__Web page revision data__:
· · · · ·
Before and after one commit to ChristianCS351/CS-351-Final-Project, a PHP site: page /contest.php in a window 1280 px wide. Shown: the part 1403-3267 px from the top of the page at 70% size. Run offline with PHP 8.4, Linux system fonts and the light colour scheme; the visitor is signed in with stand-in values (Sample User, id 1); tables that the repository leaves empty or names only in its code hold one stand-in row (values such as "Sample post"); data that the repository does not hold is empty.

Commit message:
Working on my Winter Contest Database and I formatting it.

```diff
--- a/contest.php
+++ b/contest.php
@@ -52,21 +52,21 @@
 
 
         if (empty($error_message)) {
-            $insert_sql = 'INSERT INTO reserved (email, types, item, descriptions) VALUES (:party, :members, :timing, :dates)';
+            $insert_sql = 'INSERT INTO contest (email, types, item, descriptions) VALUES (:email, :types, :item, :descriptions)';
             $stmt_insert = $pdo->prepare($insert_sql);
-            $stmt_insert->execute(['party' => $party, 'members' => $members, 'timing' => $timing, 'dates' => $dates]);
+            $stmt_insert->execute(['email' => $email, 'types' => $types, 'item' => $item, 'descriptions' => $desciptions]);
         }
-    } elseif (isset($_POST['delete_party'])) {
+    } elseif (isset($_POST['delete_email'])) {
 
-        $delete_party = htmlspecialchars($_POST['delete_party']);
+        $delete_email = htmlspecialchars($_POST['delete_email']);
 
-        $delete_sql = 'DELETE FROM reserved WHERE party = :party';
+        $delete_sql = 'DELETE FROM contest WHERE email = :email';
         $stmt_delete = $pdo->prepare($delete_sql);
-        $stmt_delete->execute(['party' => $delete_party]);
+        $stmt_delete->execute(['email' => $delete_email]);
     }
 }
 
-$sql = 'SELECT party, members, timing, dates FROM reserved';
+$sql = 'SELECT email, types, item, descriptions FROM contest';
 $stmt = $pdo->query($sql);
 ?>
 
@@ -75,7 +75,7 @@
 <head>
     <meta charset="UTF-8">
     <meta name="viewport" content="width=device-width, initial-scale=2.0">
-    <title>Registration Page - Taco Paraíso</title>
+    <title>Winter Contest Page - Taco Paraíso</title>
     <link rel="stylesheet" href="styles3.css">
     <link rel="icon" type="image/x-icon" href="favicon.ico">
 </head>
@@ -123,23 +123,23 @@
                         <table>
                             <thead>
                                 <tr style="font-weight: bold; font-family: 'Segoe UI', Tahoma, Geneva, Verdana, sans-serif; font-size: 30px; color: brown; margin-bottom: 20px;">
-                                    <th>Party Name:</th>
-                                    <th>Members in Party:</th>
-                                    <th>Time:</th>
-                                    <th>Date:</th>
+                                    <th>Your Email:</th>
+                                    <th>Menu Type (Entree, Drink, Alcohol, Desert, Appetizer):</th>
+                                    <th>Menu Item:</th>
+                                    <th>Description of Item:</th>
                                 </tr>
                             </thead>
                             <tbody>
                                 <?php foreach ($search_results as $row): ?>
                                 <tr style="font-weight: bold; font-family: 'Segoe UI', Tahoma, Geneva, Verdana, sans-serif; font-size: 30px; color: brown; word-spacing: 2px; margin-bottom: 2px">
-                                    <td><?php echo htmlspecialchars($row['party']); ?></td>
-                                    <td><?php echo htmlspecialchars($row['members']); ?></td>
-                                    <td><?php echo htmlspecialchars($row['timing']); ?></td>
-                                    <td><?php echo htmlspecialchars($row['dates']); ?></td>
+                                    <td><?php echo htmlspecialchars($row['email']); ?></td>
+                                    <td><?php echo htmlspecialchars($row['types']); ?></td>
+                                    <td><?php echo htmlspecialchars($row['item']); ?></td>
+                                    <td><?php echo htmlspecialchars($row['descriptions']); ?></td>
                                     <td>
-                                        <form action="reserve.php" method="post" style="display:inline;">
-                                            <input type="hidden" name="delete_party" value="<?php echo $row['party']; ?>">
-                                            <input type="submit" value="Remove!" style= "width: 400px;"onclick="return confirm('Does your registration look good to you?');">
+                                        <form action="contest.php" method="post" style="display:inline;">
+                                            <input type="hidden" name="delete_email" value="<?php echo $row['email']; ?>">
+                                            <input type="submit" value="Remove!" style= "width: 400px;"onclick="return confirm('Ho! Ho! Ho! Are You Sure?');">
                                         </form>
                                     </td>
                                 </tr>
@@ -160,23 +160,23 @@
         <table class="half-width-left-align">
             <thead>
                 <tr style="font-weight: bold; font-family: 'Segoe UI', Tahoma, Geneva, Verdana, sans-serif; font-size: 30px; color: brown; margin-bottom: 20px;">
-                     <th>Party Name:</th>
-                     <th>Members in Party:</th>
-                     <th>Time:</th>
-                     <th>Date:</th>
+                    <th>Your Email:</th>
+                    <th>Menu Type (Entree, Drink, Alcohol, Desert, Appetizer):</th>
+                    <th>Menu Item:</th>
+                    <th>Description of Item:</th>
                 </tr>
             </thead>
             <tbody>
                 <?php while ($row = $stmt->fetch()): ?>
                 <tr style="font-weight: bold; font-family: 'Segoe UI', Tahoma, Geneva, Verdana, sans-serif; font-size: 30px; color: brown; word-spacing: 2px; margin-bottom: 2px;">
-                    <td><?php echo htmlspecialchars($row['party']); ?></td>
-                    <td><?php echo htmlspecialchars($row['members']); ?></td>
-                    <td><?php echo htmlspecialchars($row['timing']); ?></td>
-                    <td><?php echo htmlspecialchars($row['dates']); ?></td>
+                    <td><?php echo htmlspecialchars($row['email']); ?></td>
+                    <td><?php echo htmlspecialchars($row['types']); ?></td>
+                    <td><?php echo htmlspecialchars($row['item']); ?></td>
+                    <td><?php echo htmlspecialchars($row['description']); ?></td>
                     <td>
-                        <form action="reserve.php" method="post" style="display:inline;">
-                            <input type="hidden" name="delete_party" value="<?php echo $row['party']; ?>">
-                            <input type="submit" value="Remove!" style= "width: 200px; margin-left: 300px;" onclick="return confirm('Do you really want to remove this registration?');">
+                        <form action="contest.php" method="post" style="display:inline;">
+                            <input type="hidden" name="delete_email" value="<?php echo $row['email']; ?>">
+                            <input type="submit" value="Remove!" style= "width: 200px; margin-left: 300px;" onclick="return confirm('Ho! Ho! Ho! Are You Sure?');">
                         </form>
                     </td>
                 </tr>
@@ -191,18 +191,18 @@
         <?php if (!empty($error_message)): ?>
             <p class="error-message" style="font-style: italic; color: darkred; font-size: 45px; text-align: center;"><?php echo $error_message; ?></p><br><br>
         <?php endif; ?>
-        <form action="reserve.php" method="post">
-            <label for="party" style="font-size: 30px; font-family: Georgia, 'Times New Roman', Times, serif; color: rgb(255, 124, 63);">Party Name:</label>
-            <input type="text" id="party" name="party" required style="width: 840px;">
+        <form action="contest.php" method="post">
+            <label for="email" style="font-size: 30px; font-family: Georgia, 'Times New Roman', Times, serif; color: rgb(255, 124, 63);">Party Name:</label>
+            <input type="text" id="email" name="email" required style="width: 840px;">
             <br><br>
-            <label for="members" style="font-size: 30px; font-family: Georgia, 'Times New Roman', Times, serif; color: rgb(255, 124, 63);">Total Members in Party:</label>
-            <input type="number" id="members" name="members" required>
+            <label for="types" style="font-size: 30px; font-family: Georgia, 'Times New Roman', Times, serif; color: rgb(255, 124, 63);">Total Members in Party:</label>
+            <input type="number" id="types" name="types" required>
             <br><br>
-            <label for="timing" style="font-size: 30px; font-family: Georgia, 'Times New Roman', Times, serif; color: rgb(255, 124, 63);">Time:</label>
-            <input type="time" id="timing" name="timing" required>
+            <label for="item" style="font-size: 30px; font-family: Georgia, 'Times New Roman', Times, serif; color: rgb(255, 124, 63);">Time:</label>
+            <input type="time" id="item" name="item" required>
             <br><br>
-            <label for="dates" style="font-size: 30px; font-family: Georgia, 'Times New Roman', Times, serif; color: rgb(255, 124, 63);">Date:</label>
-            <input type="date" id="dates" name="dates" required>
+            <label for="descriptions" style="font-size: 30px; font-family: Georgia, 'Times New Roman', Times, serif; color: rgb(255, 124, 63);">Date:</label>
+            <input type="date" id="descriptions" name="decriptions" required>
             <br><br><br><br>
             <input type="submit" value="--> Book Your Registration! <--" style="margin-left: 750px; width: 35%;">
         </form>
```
· · · · ·
__ASSIGNMENT__:
Across all the entries, count the lines that contain the word "WHERE" and give the number by itself.

__TASK OUTPUT__:
2